In fact, because these few leaders of SDRTL did not get exactly what they wanted in 2006, they prefer to let all the children die, and all their mothers suffer the risks of abortion. If they can’t get their way, in effect, they prefer that all the children die.

I don't question these people's commitment to the cause of life, but part of fighting the good fight is fighting smart. There may come a time when you are Joshua Lawrence Chamberlain and out of ammunition and all you can do is affix bayonets, charge down the hill and come what may. But ordinarily that's not what's called for. You have to scope behind enemy lines, strive to outflank him: strategize. This go straight at 'em position is the opposite of prudence and the opposite of John Paul II's counsel in Evangelium Vitae that it is permissable to vote for pro-abortion candidates and imperfect laws when they are the lesser of two evils or will limit harm. It's a matter of which way the law is heading.

It was five prominent pro-lifers who brought down the SD initiative. Meanwhile, this effort garnered 20,000 additional votes since 2006 --which, considering pro-lifers were as usual a house divided, is incredible. It could have been a stunning victory.

The Colorado Human Personhood Amendment, while well-intentioned, was likewise a case of pro-life imprudence and overreach. In trying to trounce abortion quickly, pro-lifers actually endangered the pro-life cause. Here is what the bishops of Colorado, including Chaput the Great, had to say about it back in June.
Unfortunately, even if this year's personhood amendment is passed in Colorado, lower federal courts interpreting this amendment will be required to apply the permissive 1973 Roe v. Wade abortion decision by the U.S. Supreme Court. It is also likely that the Supreme Court, given its current composition, will either decline to review such a case, effectively killing the state amendment, or worse, actively reaffirm the mistaken jurisprudence of Roe. While the Church respects those promoting this personhood amendment, the Catholic Bishops of Colorado decline to support its passage because it does not provide a realistic opportunity for ending or even reducing abortions in Colorado.
There were other problems, too. Personhood was defined as from the moment of fertilization, which is problematic because it excludes twins and triplets from legal personhood, at least technically. So one could argue the defeat of this vaguely worded amendment was actually a pro-life victory.

The CO initiative is a case study in overreach. You have to go for a victory you have a prayer of winning, lest you demoralize your own side. Now we have the NARAL side crowing and half our own people depressed because they were "rejected" at the ballot box, when no such thing is true.

The MI ESCR defeat is a true defeat, I suppose, although as happens typically in bioethics debates, the public impression of what the measure would do differed from the fact. It's very hard, when you're massively outspent, to overcome the "you hate science and sick people" argument.
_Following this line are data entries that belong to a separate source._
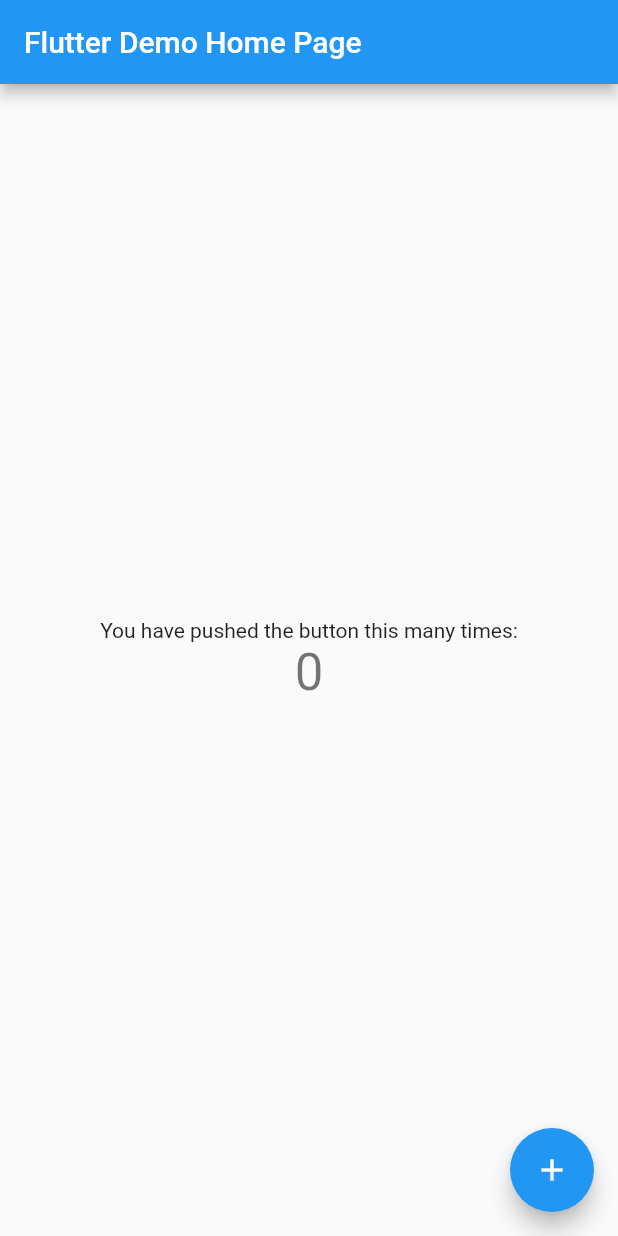
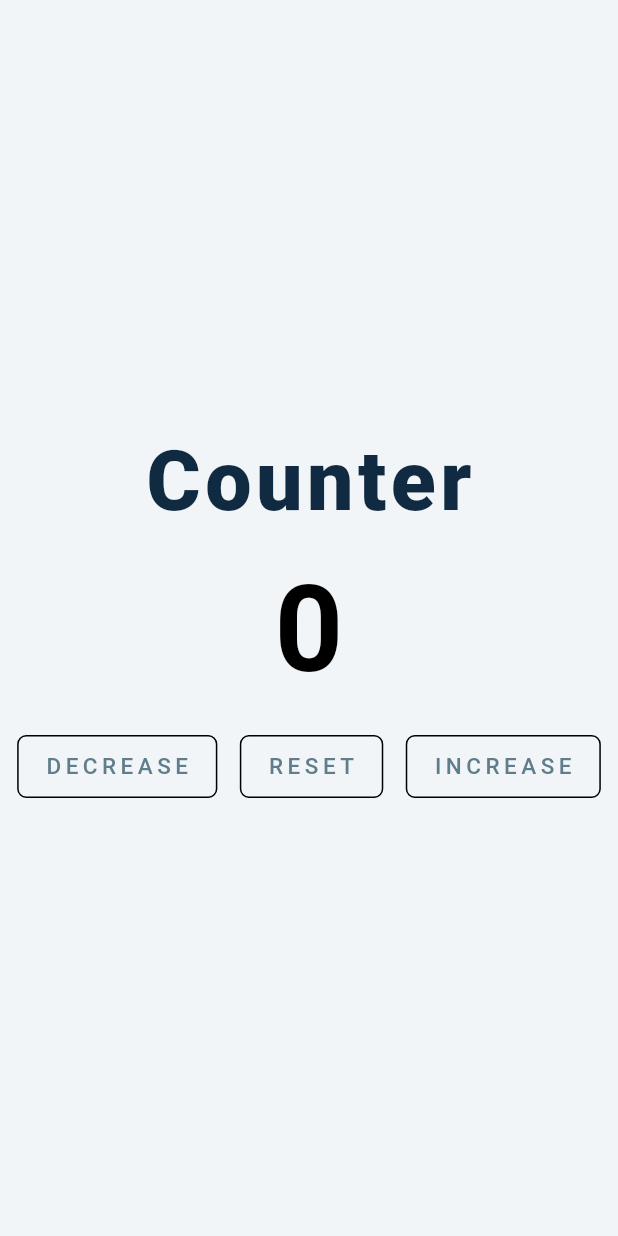
Before and after one commit to udaykumaruking/simple_counter, a Flutter app: the screen it shows after launch, on a phone screen of 412 x 824 dp. Run offline on Flutter 3.47's test engine with Material 2 defaults, Android fonts, the phone set to English and light mode, and no system bars.

Commit message:
Completed UI

```diff
--- a/lib/main.dart
+++ b/lib/main.dart
@@ -5,39 +5,20 @@
 }
 
 class MyApp extends StatelessWidget {
-  // This widget is the root of your application.
   @override
   Widget build(BuildContext context) {
     return MaterialApp(
-      title: 'Flutter Demo',
+      title: 'Simple counter',
       theme: ThemeData(
-        // This is the theme of your application.
-        //
-        // Try running your application with "flutter run". You'll see the
-        // application has a blue toolbar. Then, without quitting the app, try
-        // changing the primarySwatch below to Colors.green and then invoke
-        // "hot reload" (press "r" in the console where you ran "flutter run",
-        // or simply save your changes to "hot reload" in a Flutter IDE).
-        // Notice that the counter didn't reset back to zero; the application
-        // is not restarted.
-        primarySwatch: Colors.blue,
+        primarySwatch: Colors.blueGrey,
       ),
-      home: MyHomePage(title: 'Flutter Demo Home Page'),
+      home: MyHomePage(title: 'Simple Counter'),
     );
   }
 }
 
 class MyHomePage extends StatefulWidget {
   MyHomePage({Key key, this.title}) : super(key: key);
-
-  // This widget is the home page of your application. It is stateful, meaning
-  // that it has a State object (defined below) that contains fields that affect
-  // how it looks.
-
-  // This class is the configuration for the state. It holds the values (in this
-  // case the title) provided by the parent (in this case the App widget) and
-  // used by the build method of the State. Fields in a Widget subclass are
-  // always marked "final".
 
   final String title;
 
@@ -50,64 +31,89 @@
 
   void _incrementCounter() {
     setState(() {
-      // This call to setState tells the Flutter framework that something has
-      // changed in this State, which causes it to rerun the build method below
-      // so that the display can reflect the updated values. If we changed
-      // _counter without calling setState(), then the build method would not be
-      // called again, and so nothing would appear to happen.
       _counter++;
     });
   }
 
+  final kBgColor = Color.fromRGBO(241, 245, 248, 1);
+
   @override
   Widget build(BuildContext context) {
-    // This method is rerun every time setState is called, for instance as done
-    // by the _incrementCounter method above.
-    //
-    // The Flutter framework has been optimized to make rerunning build methods
-    // fast, so that you can just rebuild anything that needs updating rather
-    // than having to individually change instances of widgets.
     return Scaffold(
-      appBar: AppBar(
-        // Here we take the value from the MyHomePage object that was created by
-        // the App.build method, and use it to set our appbar title.
-        title: Text(widget.title),
-      ),
+      backgroundColor: kBgColor,
       body: Center(
-        // Center is a layout widget. It takes a single child and positions it
-        // in the middle of the parent.
         child: Column(
-          // Column is also a layout widget. It takes a list of children and
-          // arranges them vertically. By default, it sizes itself to fit its
-          // children horizontally, and tries to be as tall as its parent.
-          //
-          // Invoke "debug painting" (press "p" in the console, choose the
-          // "Toggle Debug Paint" action from the Flutter Inspector in Android
-          // Studio, or the "Toggle Debug Paint" command in Visual Studio Code)
-          // to see the wireframe for each widget.
-          //
-          // Column has various properties to control how it sizes itself and
-          // how it positions its children. Here we use mainAxisAlignment to
-          // center the children vertically; the main axis here is the vertical
-          // axis because Columns are vertical (the cross axis would be
-          // horizontal).
           mainAxisAlignment: MainAxisAlignment.center,
           children: <Widget>[
             Text(
-              'You have pushed the button this many times:',
+              'Counter',
+              style: TextStyle(
+                fontSize: 55,
+                fontWeight: FontWeight.w900,
+                letterSpacing: 3,
+                color: Color.fromRGBO(16, 42, 66, 1),
+              ),
+            ),
+            SizedBox(
+              height: 20,
             ),
             Text(
               '$_counter',
-              style: Theme.of(context).textTheme.headline4,
+              style: TextStyle(
+                fontSize: 80,
+                fontWeight: FontWeight.bold,
+                color: Colors.black,
+              ),
             ),
+            SizedBox(
+              height: 20,
+            ),
+            Row(
+              mainAxisAlignment: MainAxisAlignment.center,
+              children: [
+                OutlinedButtonn('DECREASE'),
+                SizedBox(
+                  width: 15,
+                ),
+                OutlinedButtonn('RESET'),
+                SizedBox(
+                  width: 15,
+                ),
+                OutlinedButtonn('INCREASE'),
+              ],
+            )
           ],
         ),
       ),
-      floatingActionButton: FloatingActionButton(
-        onPressed: _incrementCounter,
-        tooltip: 'Increment',
-        child: Icon(Icons.add),
-      ), // This trailing comma makes auto-formatting nicer for build methods.
     );
   }
 }
+
+class OutlinedButtonn extends StatelessWidget {
+  final text;
+  OutlinedButtonn(this.text);
+  @override
+  Widget build(BuildContext context) {
+    return OutlinedButton(
+        onPressed: () => {},
+        child: Text(
+          text,
+          style: TextStyle(
+            fontSize: 15,
+            letterSpacing: 3,
+          ),
+        ),
+        style: ButtonStyle(
+          side: MaterialStateProperty.all(BorderSide(
+            color: Colors.black,
+            width: 1,
+          )),
+          padding: MaterialStateProperty.all(
+            EdgeInsets.symmetric(horizontal: 18, vertical: 12),
+          ),
+          shape: MaterialStateProperty.all(RoundedRectangleBorder(
+              borderRadius: BorderRadius.all(Radius.circular(6)))),
+          // overlayColor: MaterialStateProperty.all(Colors.black),
+        ));
+  }
+}
```
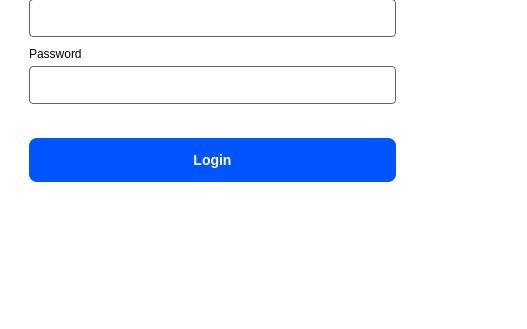
Qt form ui/QTFiles/login.ui (fizzycoding/Attendance-Management-System--College) before a commit; both pictures show x 0 to 527 and y 251 to 580 of the 850 by 580 pixel window.
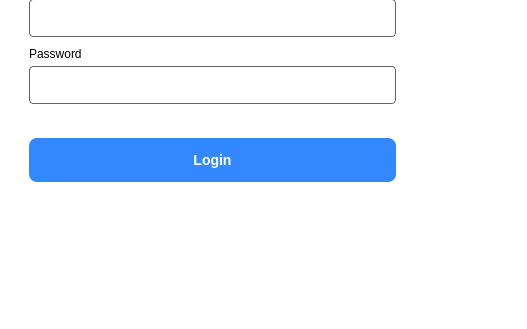
The same form after that commit.

The edit to the form file:
```diff
--- a/ui/QTFiles/login.ui
+++ b/ui/QTFiles/login.ui
@@ -304,7 +304,7 @@
             <string notr="true">#loginButton {
 height: 44px;
 padding: 0 16px;
-background-color:#0055FF;
+background-color:#3388FF;
 color: white;
 font-size: 14px;
 font-weight: 600;
```
Left out of the diff: 6 changed lines with no effect on the pictures.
CA's rejection of parental notification is bad...but the vote gets closer each time the question comes up. More people voted for it this time around than last. So even those defeats, under analysis, don't add up to the conclusion that support for the defense of life is losing in this country; it's gaining.

In spite of ourselves.

AUL's staff counsel agrees with my conclusion not only about the need for a strategic approach, but also about my general argument that these battles are better fought in legislatures than in referenda.